Let’s look at a few examples of companies using anomaly detection in production to create value for their businesses.
Gotion is an electric vehicle battery manufacturer that uses AI for anomaly detection and alerting to enable predictive maintenance. They collect millions of metrics for data like voltage, current, and temperature in their batteries and store them using InfluxDB. This data can then be used for analytics and training their AI models.
Robinhood is a financial services and trading platform. Robinhood built their real-time monitoring and anomaly detection platform using their Faust stream processing tool backed by InfluxDB for storage.
Veritas is a company that specializes in data management and is used by approximately 80% of Fortune 500 companies.

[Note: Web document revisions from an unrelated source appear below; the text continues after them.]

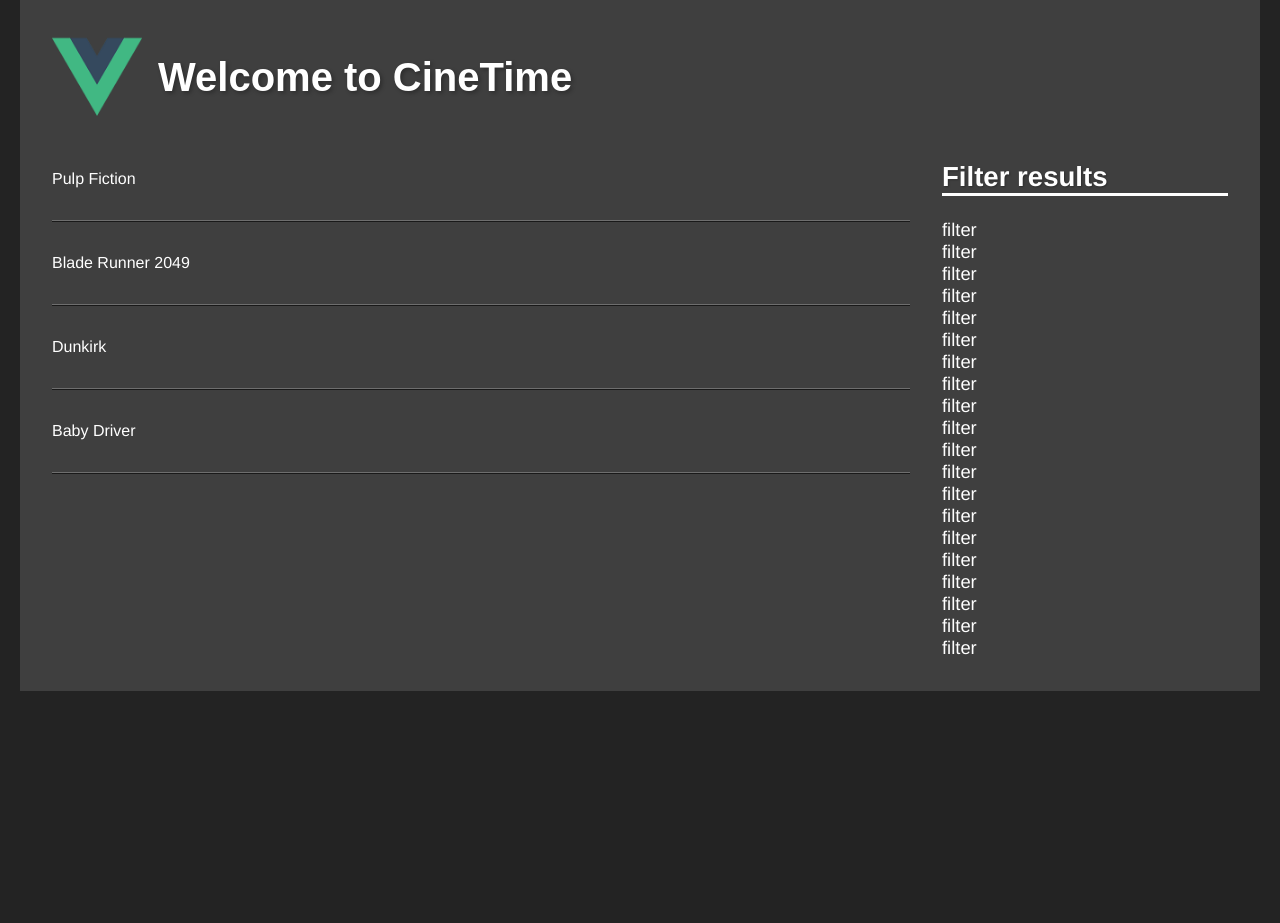
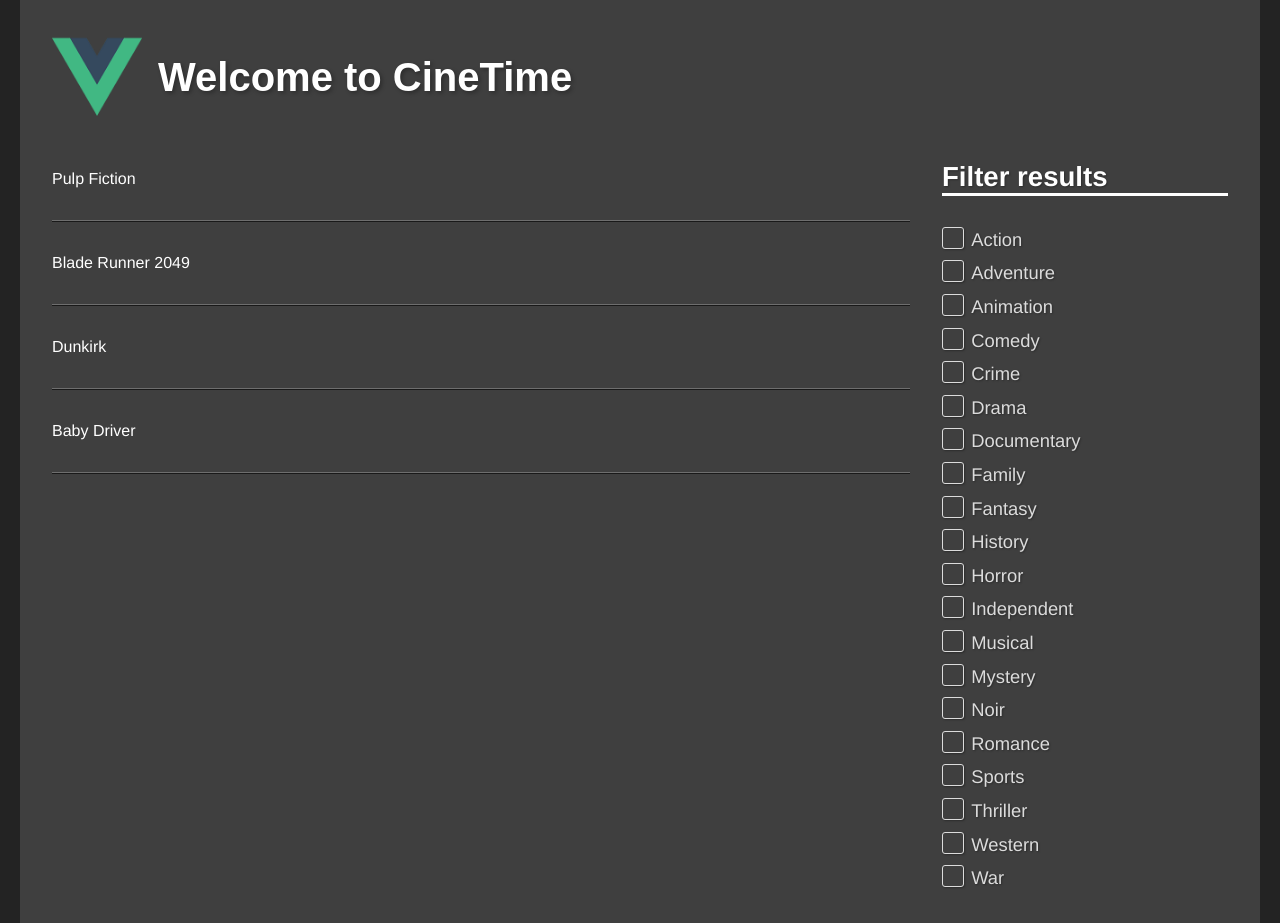
Before and after one commit to corem96/cinetime, a Vue app: page / in a window 1280 px wide. Before the commit the page ends 800 px from the top, so only its background shows below. Built offline with nearby package versions, Linux system fonts and the light colour scheme; a web font is replaced by a local one.

Commit message:
Componente de checkbox con filtro de generos

```diff
--- a/src/App.vue
+++ b/src/App.vue
@@ -9,7 +9,7 @@
       <div id="main" class="main">
 
         <movie-list></movie-list>
-        <movie-filter></movie-filter>
+        <movie-filter v-on:check-filter="checkFilter"></movie-filter>
 
       </div>
     </div>
@@ -27,6 +27,11 @@ export default {
   components: {
     'movie-list': movieList,
     'movie-filter': movieFilter
+  },
+  methods: {
+    checkFilter(cathegory, title, state) {
+
+    }
   }
 }
 </script>
--- a/src/components/check-filter.vue
+++ b/src/components/check-filter.vue
@@ -1,7 +1,23 @@
 <template>
-  <div>filter</div>
+  <div v-bind:class="{ 'check-filter':true, active: checked }" v-on:click="checkFilter">
+    <span class="checkbox"></span>
+    <span class="check-filter-title">{{ title }}</span>
+  </div>
 </template>
 
 <script>
-
+export default {
+  props: ['title'],
+  data() {
+    return {
+      checked: false
+    }
+  },
+  methods: {
+    checkFilter() {
+      this.checked = !this.checked,
+      this.$emit('check-filter', 'genre', this.title, this.checked)
+    }
+  }
+}
 </script>
--- a/src/components/sections/movie-filter.vue
+++ b/src/components/sections/movie-filter.vue
@@ -2,7 +2,7 @@
   <div id="movie-filter">
     <h2>Filter results</h2>
     <div class="filter-group">
-      <check-filter v-for="genre in genres" :key="genre"></check-filter>
+      <check-filter v-for="genre in genres" :key="genre" v-bind:title="genre" v-on:check-filter="checkFilter"></check-filter>
       <!-- <check-filter v-bind="genres"></check-filter> -->
     </div>
   </div>
@@ -20,6 +20,11 @@ import Genres from '@/utils/genres'
       return {
         genres: Genres
       }
+    },
+    methods: {
+      checkFilter(cathegory, title, state) {
+        this.$emit('check-filter', cathegory, title, state)
+      }
     }
   }
 </script>
```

Veritas built machine learning models to improve forecasting, detect anomalies, and generate alerts based on sudden increases in backup storage usage.
AI anomaly detection represents a significant advancement in monitoring and maintaining industrial IoT systems. Its ability to learn from data, adapt to new patterns, and detect subtle anomalies makes it a powerful tool for enhancing operational efficiency, security, and predictive maintenance. By following the outlined steps and utilizing tools like InfluxDB, Quix, HiveMQ, and Hugging Face, businesses can effectively implement AI-driven anomaly detection systems, unlocking new levels of insight and control in their industrial processes.